When I dropped something on the floor, as I picked it up, I would admire the beautiful wood floor, which we never take the time to appreciate, “I am so thankful for the wood floor, I love the red tint it reflects.” And as I am saying this, I would be reminded, “I am so thankful for this house. A house with all the characteristics we once dreamed about, and it became a reality. Thank you Universe for always watching out for my needs and always fulfilling my dreams.”.

This went on for some time.

At first, it felt fake and forceful, but slowly, the feeling of love and warmth over took me, and the whole experience of cooking became a dance with the flow of life; a pleasant experience; a meditation.

I became lost in the presence of that blissful hour, in the kitchen, lost in the abundance of each moment, with overflowing love.

It doesn’t take a lot to get you started on the path of being thankful.

Gratitude is the fast track to contentment, and contentment for our present life situation, contentment of this moment regardless of what is in front of us is the key to happiness. Simple.

Next time you find your mind wandering off to the land of discontentment, complaining, or negative thoughts, don’t give yourself a hard time.

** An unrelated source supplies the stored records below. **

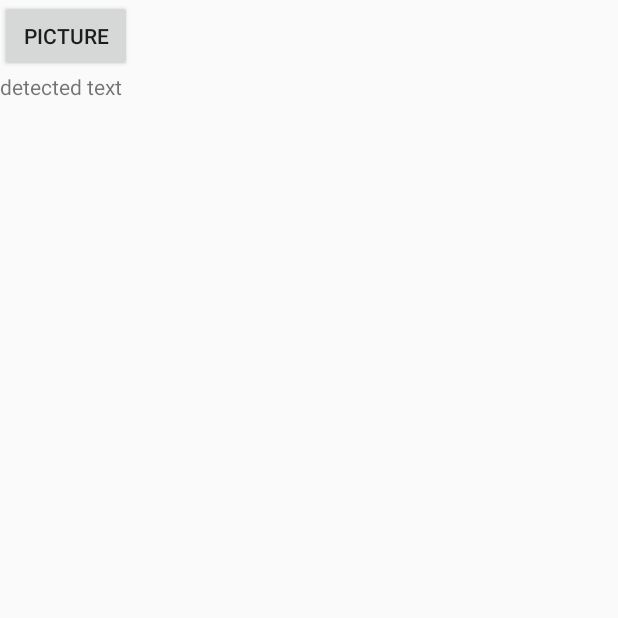
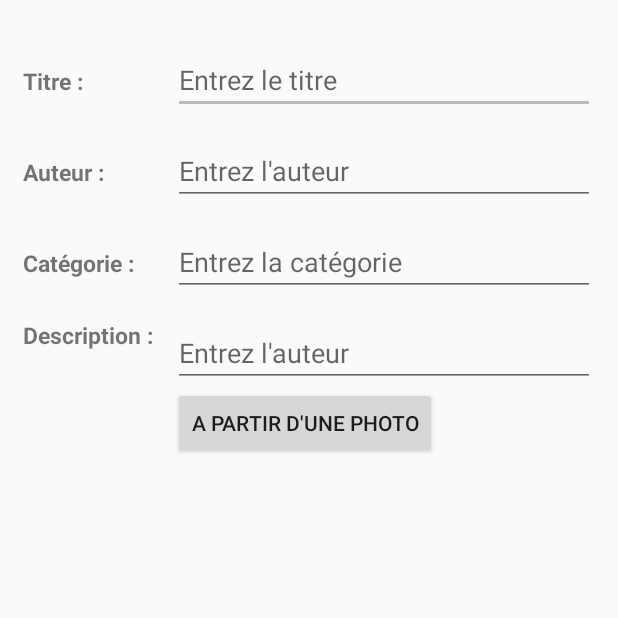
Before and after one commit to reihan35/Bexchange, an Android app: the FillFormBook screen opened directly, with no data from a screen before it, on a phone screen of 412 x 824 dp, the top half of it. Run offline under Robolectric (Android 15) with nearby library versions, the phone set to English and light mode, and no system bars.

Commit message:
resume scanning need to add to database still and create link for picture

```diff
--- a/app/src/main/java/com/example/bexchange/SubmitBookActivity.java
+++ b/app/src/main/java/com/example/bexchange/SubmitBookActivity.java
@@ -164,6 +164,8 @@ public class SubmitBookActivity extends AppCompatActivity {
         setContentView(R.layout.activity_submit_book);
         Intent intent = getIntent();
         intent.getStringExtra("book");
+        Intent intent3 = new Intent(SubmitBookActivity.this,FillFormBook.class);;
+        startActivity(intent3);
         book = null;
         try {
             book = new JSONObject(intent.getStringExtra("book"));
--- a/app/src/main/res/layout/activity_fill_form_book_v2.xml
+++ b/app/src/main/res/layout/activity_fill_form_book.xml
@@ -15,14 +15,13 @@
         android:orientation="horizontal"
         android:paddingTop="15sp">
     <TextView
-        android:layout_width="80dp"
+        android:layout_width="100dp"
         android:layout_height="wrap_content"
         android:text="Titre :"
         android:textSize="15sp"
         android:textStyle="bold" />
-    <Text
+    <EditText
         android:id="@+id/titleEditText"
-        android:inputType="numberDecimal"
         android:hint="Entrez le titre"
         android:layout_width="match_parent"
         android:layout_height="wrap_content" />
@@ -35,14 +34,13 @@
     android:orientation="horizontal"
     android:paddingTop="15sp">
     <TextView
-        android:layout_width="80dp"
+        android:layout_width="100dp"
         android:layout_height="wrap_content"
         android:text="Auteur :"
         android:textSize="15sp"
         android:textStyle="bold" />
     <EditText
         android:id="@+id/authorEditText"
-        android:inputType="numberDecimal"
         android:hint="Entrez l'auteur"
         android:layout_width="match_parent"
         android:layout_height="wrap_content" />
@@ -54,15 +52,14 @@
         android:orientation="horizontal"
         android:paddingTop="15sp">
         <TextView
-            android:layout_width="80dp"
+            android:layout_width="100dp"
             android:layout_height="wrap_content"
             android:text="Catégorie :"
             android:textSize="15sp"
             android:textStyle="bold" />
         <EditText
             android:id="@+id/categoryEditText"
-            android:inputType="numberDecimal"
-            android:hint="Entrez l'auteur"
+            android:hint="Entrez la catégorie"
             android:layout_width="match_parent"
             android:layout_height="wrap_content" />
     </LinearLayout>
@@ -73,17 +70,30 @@
         android:orientation="horizontal"
         android:paddingTop="15sp">
         <TextView
-            android:layout_width="80dp"
+            android:layout_width="100dp"
             android:layout_height="wrap_content"
             android:text="Description :"
             android:textSize="15sp"
             android:textStyle="bold" />
-        <EditText
-            android:id="@+id/descriptionEdit"
-            android:inputType="numberDecimal"
-            android:hint="Entrez l'auteur"
-            android:layout_width="match_parent"
-            android:layout_height="wrap_content" />
+            <LinearLayout
+                android:layout_width="match_parent"
+                android:layout_height="wrap_content"
+                android:orientation="vertical">
+            <EditText
+                android:id="@+id/descriptionEdit"
+                android:inputType="textMultiLine"
+                android:hint="Entrez l'auteur"
+                android:layout_width="match_parent"
+                android:layout_height="wrap_content" />
+            <Button
+                android:layout_width="wrap_content"
+                android:layout_height="wrap_content"
+                android:text="A partir d'une photo"
+                android:onClick="scanResume"/>
+
+            </LinearLayout>
     </LinearLayout>
 
+
+
     </LinearLayout>
--- a/app/src/main/res/layout/activity_fill_form_book_v3.xml
+++ b/app/src/main/res/layout/activity_fill_form_book_v3.xml
@@ -20,5 +20,10 @@
         android:textColor="@android:color/white"
         android:textSize="20sp"
         android:padding="5dp"/>
+    <Button
+        android:layout_width="wrap_content"
+        android:layout_height="wrap_content"
+        android:text="valider"
+        android:onClick="resumeOk"/>
 
 </androidx.constraintlayout.widget.ConstraintLayout>
--- a/app/src/main/res/layout/fill_form_book.xml
+++ /dev/null
@@ -1,23 +0,0 @@
-<?xml version="1.0" encoding="utf-8"?>
-<LinearLayout xmlns:android="http://schemas.android.com/apk/res/android"
-    android:orientation="vertical" android:layout_width="match_parent"
-    android:layout_height="match_parent"
-    >
-    <ImageView
-        android:layout_width="wrap_content"
-        android:layout_height="wrap_content"
-        android:id="@+id/bookPhoto"
-        />
-    <Button
-        android:layout_width="wrap_content"
-        android:layout_height="wrap_content"
-        android:id="@+id/buttonPhoto"
-        android:text="Picture"
-        />
-    <TextView
-        android:layout_width="wrap_content"
-        android:layout_height="wrap_content"
-        android:text="detected text"
-        android:id="@+id/detectedText"
-        />
-</LinearLayout>
```
Also changed, not shown: app/src/main/java/com/example/bexchange/FillFormBook.java (+21 -31 lines), app/src/main/java/com/example/bexchange/FillFormBookV2.java (+36 -6 lines).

Instead, try the simple method above of giving thanks, to those things you are immediately interacting with.  ~ Fiamma Arditi

Assumptions: Shadows on the Sand

Shadows on the Sand by Frank Sinatra

Things are not always how they seem.

Even when it’s crystal clear.  Even when there’s evidence.

Sometimes, you wake from the dream, and what was real, isn’t…

Sometimes, setting out alone on a diplomatic mission, you find peace elusive…

Sometimes, the shadow moves as you do…https://feelingupindowntimes.wordpress.com/wp-admin/press-this.php?u=http%3A%2F%2Fvimeo.com%2F15842528&t=Shadows%20on%20the%20Sand%20on%20Vimeo&s=&v=4

And sand always shifts, doesn’t it?

 

Copyright © 2010 Marlin S. Potash. All rights reserved.